It is pretty much all nonsense. All the ‘laws’ are hypotheticals, not absolutes. It is reasonable to say that too many adverbs can overload a piece, slow (and even halt) action, and so on – ‘too many’ being the key phrase. One must do what is right for each novel, each chapter, each paragraph, each sentence, and so it becomes important to have an understanding of effects. First Quiller-Crouch, then Faulkner, and now Stephen King argue against adverbs, with King being ridiculous and claiming they are only for timid writers; it is childish posturing.

Rembrandt used techniques that Cezanne would never use – and vice-versa; indeed, the ways Rembrandt and Jan Lievens worked were very different. They had different aims and so used different techniques. What I keep coming across is people who have been told these rules and who follow them slavishly and yet don’t even understand them properly.

I recently had a conversation at a literary function with several established authors (including a past President of the Royal Society of Literature) and I mentioned these rules; there was a silence and they all stared at me. Then one said ‘what on earth are you talking about?’

What is your favorite or least favorite part of writing or editing or publishing?

Rejecting submissions is my least favourite; publishing someone’s work is very satisfying.

Publishing has introduced me to some very good people; and revealed some very unpleasant people who would thrive at the seedier end of the art world.

You studied Philosophy, and then did post-graduate work in Politics at University. Since then, you’ve written for journals in Australia and the UK, researched and wrote a book on Aviation History, and you ghostwrote a book. Now that you are an editor and publisher, do you have any time for your own writing?

Not enough… But I have been able recently to do some very solid work, both fiction and academic.

You have taught at various levels and subjects, and you’ve mentored at the BA and PhD level. You seem to enjoy helping students. How do students find you, and what is about academic papers that interests you?

People come to me via word of mouth, and I am trying not to do any at the moment. It does interest me – and I always learn more – but it is draining at times.

What books or authors have most influenced you in your own writing?

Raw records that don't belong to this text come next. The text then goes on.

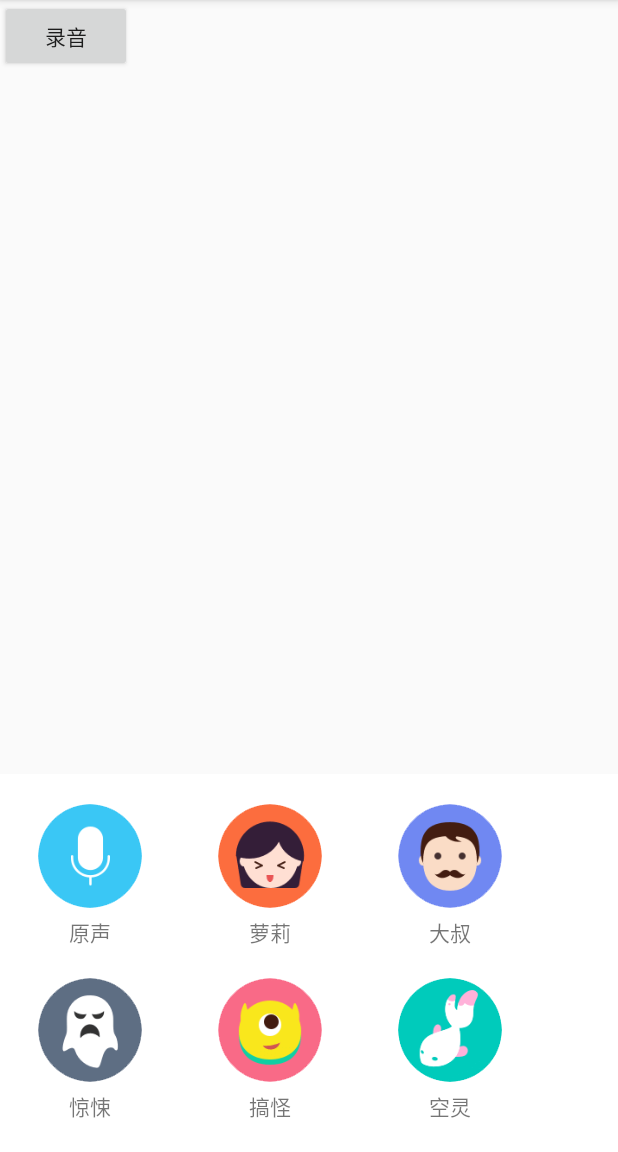
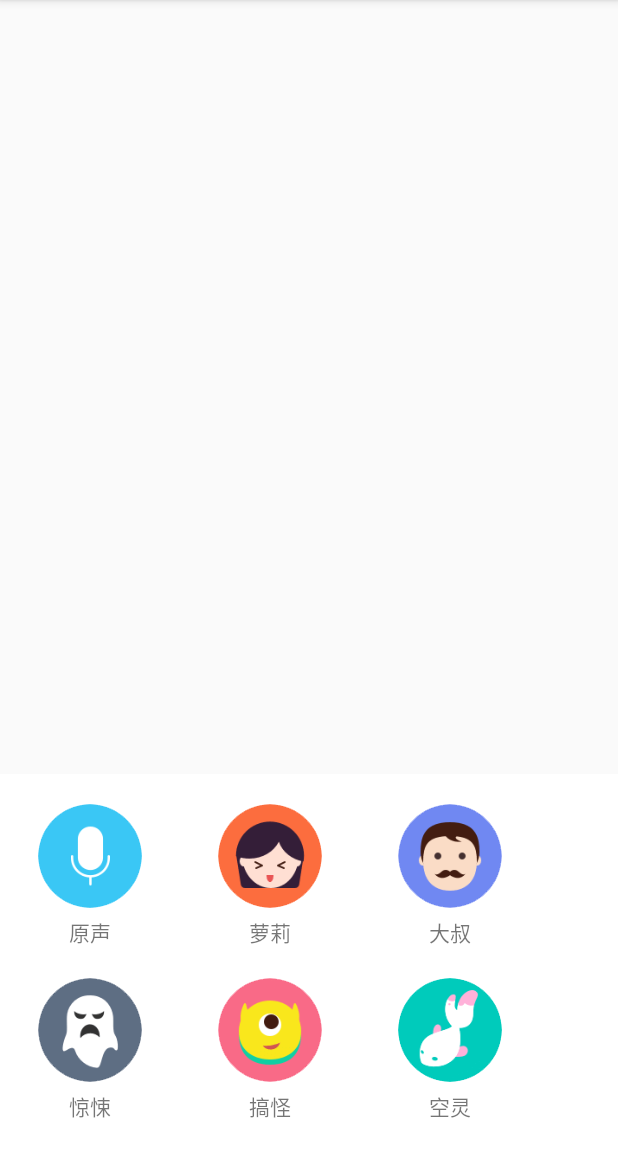
Before and after one commit to LouisShark/QQChangeVoice, an Android app: the screen it shows after launch (MainActivity), on a phone screen of 412 x 824 dp, the part 84-1236 px from its top. Run offline under Robolectric (Android 15) with nearby library versions, the phone set to English and light mode, and no system bars.

Commit message:
commit :hand:

```diff
--- a/app/src/main/java/cn/louis/shark/qqvoice/MainActivity.java
+++ b/app/src/main/java/cn/louis/shark/qqvoice/MainActivity.java
@@ -10,17 +10,48 @@ import android.widget.Toast;
 import org.fmod.FMOD;
 
 import java.io.File;
+import java.io.FileOutputStream;
+import java.io.InputStream;
 
 public class MainActivity extends AppCompatActivity {
 
     private static final String path = Environment.getExternalStorageDirectory().getAbsolutePath() + File.separatorChar + "louis.wav";
 
+    private InputStream inputStream = null;
+    private FileOutputStream outputStream = null;
 
     @Override
     protected void onCreate(Bundle savedInstanceState) {
         super.onCreate(savedInstanceState);
         setContentView(R.layout.activity_main);
         FMOD.init(this);
+        File oldFile = new File(path);
+        if (!oldFile.exists()) {
+            new Thread(new Runnable() {
+                @Override
+                public void run() {
+                    try {
+                        int bytesum = 0;
+                        int byteread = 0;
+                        File file = new File(path);
+                        inputStream = getResources().getAssets().open("singing.wav");
+                        outputStream = new FileOutputStream(file);
+                        byte[] buffer = new byte[1444];
+                        while ((byteread = inputStream.read(buffer)) != -1) {
+                            bytesum += byteread;
+                            System.out.println(bytesum);
+                            outputStream.write(buffer, 0, byteread);
+                        }
+                        inputStream.close();
+                    } catch (Exception e) {
+                        System.out.println("复制单个文件操作出错");
+                        e.printStackTrace();
+                    }
+                }
+            }).start();
+        }
+
+
     }
 
     @Override
--- a/app/src/main/res/layout/activity_main.xml
+++ b/app/src/main/res/layout/activity_main.xml
@@ -3,12 +3,6 @@
     android:layout_width="match_parent"
     android:layout_height="match_parent" >
 
-    <Button
-        android:id="@+id/record"
-        android:layout_alignParentTop="true"
-        android:layout_width="wrap_content"
-        android:layout_height="wrap_content"
-        android:text="录音"/>
 
     <LinearLayout
         android:layout_width="fill_parent"
```
Also changed, not shown: 1 other file.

Too many to name, really; but a few would be Dostoyevsky, Graham Greene, Robertson Davies, Camus, Wodehouse… Ah, I am about to carry on for a page or so.

Please list any websites or social media links for yourself or your book. Thanks!